### DATA SUPPLIED ###

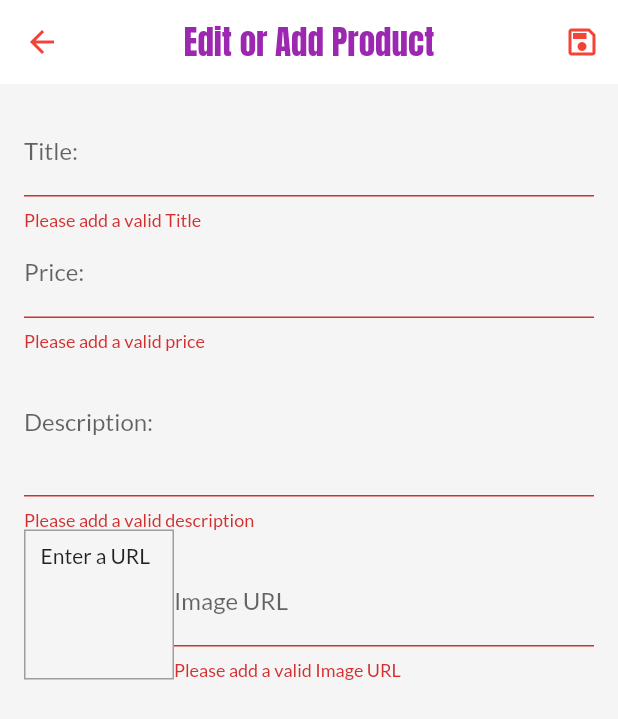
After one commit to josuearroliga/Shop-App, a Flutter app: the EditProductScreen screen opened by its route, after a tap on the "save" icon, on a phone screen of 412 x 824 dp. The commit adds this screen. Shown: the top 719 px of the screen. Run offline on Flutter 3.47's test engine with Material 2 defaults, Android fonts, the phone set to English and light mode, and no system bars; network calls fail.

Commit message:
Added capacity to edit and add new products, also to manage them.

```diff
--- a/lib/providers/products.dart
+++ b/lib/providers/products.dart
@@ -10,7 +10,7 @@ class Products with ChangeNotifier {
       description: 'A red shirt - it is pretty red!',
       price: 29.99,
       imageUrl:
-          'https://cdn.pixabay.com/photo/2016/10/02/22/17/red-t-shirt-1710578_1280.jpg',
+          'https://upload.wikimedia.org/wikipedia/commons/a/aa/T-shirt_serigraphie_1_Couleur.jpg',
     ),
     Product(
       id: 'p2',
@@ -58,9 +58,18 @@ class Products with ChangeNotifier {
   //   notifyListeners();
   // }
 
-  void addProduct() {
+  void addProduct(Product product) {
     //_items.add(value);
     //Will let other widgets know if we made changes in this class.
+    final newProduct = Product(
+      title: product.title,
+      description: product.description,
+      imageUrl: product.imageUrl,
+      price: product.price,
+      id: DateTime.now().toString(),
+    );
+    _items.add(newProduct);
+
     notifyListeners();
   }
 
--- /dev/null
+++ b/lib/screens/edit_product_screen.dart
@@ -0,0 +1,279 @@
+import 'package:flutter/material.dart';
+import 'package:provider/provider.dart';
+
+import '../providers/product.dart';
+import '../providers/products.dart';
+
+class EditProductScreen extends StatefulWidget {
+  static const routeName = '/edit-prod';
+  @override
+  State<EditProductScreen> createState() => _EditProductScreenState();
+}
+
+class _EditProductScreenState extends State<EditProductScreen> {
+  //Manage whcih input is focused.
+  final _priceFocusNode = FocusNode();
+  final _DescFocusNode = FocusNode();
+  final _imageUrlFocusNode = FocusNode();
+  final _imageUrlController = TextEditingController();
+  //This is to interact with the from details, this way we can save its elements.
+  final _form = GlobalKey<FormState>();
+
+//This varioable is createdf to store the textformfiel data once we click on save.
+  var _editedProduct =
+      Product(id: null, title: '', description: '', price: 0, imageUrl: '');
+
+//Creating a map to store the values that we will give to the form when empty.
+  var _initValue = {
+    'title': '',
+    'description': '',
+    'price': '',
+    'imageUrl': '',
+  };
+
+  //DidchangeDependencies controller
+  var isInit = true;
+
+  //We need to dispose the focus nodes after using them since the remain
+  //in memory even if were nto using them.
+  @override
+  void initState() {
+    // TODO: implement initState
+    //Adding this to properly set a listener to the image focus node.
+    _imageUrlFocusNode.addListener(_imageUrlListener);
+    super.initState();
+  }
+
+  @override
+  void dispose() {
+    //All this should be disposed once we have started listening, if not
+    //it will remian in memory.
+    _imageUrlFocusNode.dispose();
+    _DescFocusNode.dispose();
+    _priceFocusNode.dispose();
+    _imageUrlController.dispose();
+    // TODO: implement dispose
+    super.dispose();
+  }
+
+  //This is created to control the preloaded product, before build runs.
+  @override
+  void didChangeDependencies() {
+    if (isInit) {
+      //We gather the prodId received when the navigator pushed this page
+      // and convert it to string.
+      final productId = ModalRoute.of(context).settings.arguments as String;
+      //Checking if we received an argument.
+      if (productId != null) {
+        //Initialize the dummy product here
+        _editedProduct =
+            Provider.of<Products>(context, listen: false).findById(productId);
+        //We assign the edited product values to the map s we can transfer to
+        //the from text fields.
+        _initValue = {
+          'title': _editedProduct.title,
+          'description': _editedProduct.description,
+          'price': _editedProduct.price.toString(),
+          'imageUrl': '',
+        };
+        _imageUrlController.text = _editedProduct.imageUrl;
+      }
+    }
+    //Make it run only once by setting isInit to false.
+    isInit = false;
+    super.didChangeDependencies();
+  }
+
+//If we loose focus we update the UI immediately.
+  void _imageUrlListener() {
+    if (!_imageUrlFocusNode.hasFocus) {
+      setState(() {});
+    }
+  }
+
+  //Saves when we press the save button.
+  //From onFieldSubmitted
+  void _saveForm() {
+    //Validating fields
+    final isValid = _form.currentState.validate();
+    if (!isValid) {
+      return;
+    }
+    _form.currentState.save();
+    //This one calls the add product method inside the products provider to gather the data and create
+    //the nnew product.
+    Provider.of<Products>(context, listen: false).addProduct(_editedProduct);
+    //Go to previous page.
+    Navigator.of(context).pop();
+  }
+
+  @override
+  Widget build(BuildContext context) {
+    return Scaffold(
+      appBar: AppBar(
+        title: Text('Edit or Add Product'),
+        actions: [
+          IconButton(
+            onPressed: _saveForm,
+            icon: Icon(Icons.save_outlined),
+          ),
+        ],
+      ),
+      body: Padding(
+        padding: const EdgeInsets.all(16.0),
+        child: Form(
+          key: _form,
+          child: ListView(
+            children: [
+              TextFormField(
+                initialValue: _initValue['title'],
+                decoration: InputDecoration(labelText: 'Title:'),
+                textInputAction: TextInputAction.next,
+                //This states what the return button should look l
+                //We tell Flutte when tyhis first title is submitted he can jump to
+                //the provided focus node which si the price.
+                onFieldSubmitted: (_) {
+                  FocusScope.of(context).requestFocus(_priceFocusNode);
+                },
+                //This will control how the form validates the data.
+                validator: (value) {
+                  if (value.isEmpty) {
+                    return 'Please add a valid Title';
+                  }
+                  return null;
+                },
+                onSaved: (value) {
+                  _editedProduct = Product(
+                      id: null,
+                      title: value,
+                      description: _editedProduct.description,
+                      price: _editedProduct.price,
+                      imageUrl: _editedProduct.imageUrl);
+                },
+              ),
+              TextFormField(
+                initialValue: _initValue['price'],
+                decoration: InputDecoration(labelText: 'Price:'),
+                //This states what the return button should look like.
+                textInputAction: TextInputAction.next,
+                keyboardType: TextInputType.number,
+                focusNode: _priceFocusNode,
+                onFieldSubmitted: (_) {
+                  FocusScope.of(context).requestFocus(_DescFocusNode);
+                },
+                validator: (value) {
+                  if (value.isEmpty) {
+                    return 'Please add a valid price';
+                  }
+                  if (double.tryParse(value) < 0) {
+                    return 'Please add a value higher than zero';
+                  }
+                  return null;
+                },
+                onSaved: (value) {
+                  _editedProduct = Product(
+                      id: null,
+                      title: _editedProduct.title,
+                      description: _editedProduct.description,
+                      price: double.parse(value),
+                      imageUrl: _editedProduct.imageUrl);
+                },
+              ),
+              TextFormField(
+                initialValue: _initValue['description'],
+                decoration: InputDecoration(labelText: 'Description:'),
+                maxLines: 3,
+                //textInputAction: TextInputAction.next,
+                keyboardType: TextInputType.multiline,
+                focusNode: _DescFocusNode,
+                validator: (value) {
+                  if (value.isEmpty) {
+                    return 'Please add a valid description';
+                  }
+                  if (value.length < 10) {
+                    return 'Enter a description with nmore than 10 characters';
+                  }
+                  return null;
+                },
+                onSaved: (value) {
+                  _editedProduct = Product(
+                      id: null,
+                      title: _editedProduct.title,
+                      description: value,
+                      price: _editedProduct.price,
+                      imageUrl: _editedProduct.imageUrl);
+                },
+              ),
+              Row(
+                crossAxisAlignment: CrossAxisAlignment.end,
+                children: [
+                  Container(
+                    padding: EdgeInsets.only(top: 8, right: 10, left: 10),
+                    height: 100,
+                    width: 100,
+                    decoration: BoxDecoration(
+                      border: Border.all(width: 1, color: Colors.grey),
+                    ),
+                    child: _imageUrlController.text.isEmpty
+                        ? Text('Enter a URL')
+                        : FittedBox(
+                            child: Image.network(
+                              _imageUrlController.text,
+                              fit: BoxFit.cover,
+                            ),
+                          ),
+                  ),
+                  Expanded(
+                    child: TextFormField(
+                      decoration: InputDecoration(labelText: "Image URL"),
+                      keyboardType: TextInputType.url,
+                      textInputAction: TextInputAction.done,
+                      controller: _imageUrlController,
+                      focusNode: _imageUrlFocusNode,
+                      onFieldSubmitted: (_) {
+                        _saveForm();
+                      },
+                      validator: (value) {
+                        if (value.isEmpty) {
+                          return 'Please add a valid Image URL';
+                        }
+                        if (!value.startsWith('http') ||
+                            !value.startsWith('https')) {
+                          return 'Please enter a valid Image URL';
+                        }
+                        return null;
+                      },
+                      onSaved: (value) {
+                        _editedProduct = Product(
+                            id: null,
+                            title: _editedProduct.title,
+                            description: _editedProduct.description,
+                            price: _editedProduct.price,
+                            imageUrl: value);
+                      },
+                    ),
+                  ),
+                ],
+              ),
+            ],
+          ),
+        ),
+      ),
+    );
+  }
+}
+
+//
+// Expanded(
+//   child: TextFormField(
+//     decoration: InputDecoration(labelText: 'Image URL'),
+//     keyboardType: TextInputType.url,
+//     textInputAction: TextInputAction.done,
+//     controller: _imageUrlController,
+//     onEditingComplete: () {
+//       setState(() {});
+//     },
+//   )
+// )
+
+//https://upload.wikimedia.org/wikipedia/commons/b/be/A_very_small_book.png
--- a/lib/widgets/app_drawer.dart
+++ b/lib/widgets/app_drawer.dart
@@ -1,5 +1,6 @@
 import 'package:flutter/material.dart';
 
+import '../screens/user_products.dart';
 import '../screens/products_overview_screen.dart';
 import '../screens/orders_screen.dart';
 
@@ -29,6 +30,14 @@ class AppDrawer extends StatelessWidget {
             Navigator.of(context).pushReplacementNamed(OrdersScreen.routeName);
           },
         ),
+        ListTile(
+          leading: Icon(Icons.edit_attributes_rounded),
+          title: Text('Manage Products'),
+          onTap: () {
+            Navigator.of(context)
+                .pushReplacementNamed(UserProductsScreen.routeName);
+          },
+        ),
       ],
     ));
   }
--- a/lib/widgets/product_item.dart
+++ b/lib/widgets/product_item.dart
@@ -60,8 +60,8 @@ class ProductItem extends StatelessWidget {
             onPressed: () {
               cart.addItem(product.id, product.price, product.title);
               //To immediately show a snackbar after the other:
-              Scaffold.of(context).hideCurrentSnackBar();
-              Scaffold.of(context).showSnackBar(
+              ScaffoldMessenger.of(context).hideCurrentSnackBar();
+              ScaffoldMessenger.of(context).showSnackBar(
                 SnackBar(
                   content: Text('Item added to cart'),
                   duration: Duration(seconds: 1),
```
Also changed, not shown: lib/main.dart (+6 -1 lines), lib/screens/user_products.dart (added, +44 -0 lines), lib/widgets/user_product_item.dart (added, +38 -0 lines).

###
### DATA SUPPLIED ###

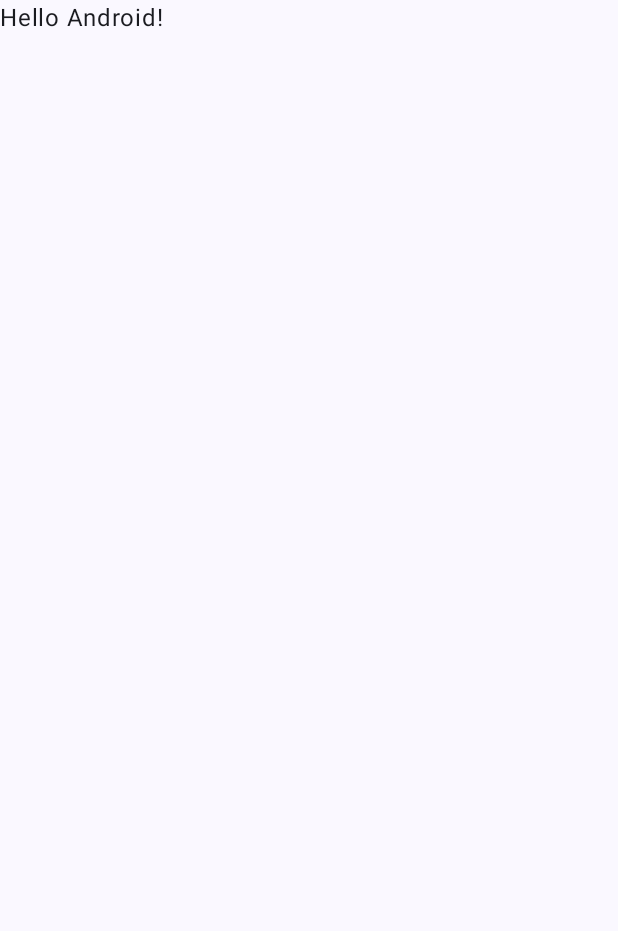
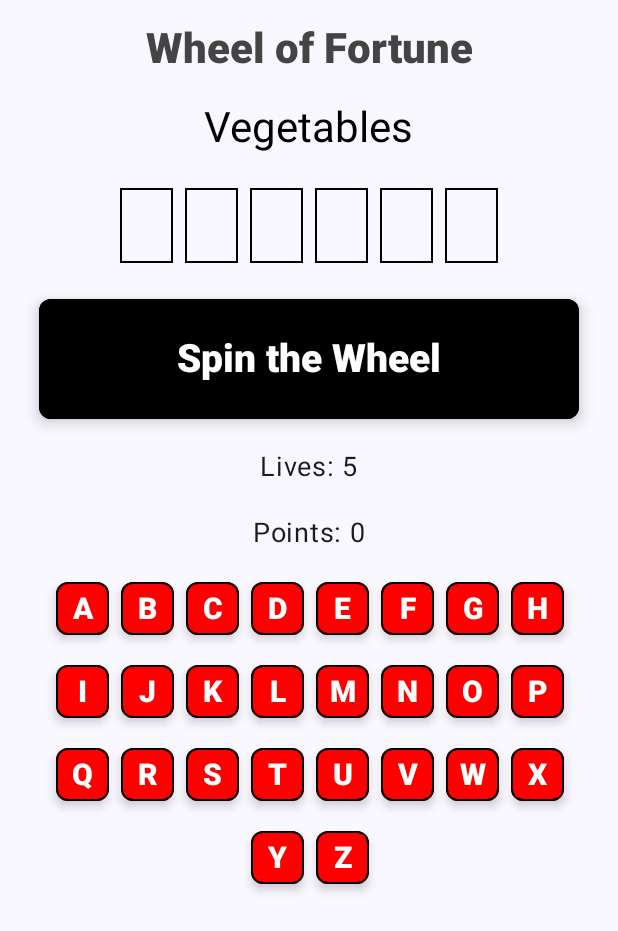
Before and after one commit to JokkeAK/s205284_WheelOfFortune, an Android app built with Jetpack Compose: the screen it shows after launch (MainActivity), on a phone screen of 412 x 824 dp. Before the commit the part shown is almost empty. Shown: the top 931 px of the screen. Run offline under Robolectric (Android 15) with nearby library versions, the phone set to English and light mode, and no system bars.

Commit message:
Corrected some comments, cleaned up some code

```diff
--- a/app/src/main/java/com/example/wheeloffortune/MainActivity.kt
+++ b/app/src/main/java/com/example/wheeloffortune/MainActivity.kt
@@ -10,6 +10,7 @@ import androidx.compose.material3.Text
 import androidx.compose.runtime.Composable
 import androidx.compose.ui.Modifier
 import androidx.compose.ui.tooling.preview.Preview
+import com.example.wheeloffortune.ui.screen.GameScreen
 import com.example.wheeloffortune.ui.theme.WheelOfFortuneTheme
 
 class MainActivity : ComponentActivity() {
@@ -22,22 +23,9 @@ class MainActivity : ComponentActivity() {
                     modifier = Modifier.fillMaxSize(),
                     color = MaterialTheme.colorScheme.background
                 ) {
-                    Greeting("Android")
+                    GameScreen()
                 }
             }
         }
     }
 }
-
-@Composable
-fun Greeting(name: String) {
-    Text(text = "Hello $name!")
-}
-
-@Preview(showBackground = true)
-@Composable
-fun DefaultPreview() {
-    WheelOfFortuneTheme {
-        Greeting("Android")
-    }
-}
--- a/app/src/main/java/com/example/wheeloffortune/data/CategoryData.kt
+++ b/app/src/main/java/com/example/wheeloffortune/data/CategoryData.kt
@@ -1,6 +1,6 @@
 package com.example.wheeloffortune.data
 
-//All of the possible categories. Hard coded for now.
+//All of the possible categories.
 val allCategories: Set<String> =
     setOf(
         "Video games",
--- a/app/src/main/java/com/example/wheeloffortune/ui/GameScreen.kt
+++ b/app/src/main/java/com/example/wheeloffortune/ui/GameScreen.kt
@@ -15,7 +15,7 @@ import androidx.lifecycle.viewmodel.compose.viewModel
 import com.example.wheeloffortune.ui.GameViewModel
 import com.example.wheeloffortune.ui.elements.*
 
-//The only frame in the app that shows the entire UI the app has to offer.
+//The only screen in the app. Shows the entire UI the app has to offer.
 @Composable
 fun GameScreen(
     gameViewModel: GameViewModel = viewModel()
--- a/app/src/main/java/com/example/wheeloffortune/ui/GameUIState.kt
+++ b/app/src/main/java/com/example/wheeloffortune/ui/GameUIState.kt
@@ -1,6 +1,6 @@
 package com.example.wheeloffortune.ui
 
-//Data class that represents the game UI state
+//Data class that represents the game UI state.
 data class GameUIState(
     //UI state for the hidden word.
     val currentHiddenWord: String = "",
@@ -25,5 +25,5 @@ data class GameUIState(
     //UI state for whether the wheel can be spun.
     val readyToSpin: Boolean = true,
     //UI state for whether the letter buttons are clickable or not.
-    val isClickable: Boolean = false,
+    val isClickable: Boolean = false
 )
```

###
### DATA SUPPLIED ###

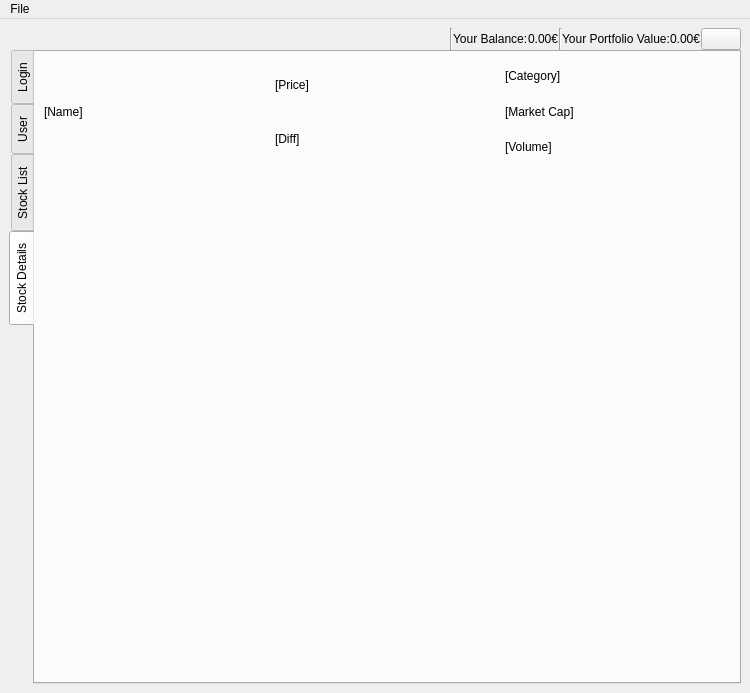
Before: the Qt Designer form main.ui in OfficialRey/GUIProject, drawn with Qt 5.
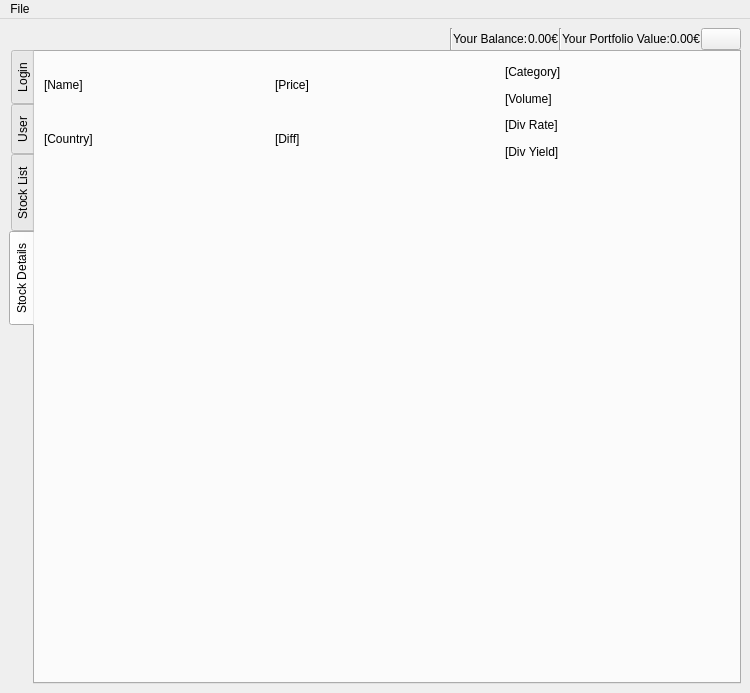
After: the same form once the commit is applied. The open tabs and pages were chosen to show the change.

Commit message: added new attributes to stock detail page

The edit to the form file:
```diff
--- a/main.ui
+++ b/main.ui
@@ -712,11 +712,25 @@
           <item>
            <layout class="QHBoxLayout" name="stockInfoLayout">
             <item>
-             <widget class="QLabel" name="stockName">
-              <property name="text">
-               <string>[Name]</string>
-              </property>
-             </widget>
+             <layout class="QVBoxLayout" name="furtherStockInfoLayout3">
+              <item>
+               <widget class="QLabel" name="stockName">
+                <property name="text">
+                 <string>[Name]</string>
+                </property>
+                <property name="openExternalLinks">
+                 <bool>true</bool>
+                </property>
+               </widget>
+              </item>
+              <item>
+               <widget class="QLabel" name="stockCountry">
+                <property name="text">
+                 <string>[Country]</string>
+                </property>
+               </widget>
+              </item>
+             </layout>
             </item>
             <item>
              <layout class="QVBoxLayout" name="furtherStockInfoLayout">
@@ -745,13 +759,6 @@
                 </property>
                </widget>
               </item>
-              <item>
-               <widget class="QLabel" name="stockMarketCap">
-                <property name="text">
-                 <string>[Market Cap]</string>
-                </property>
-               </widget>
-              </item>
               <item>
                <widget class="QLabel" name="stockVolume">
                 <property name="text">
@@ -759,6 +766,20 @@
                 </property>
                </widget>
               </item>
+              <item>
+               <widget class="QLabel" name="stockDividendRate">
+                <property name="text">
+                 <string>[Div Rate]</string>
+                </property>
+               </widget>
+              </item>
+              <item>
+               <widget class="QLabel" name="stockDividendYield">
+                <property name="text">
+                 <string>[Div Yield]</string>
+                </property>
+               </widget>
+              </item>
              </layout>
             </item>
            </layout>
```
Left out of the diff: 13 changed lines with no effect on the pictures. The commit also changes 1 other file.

###

- [PROBLEM]: Only the number is wanted: how many lines of these entries contain the string "androidx"?

- [RESULT FOR THIS EXERCISE]: 5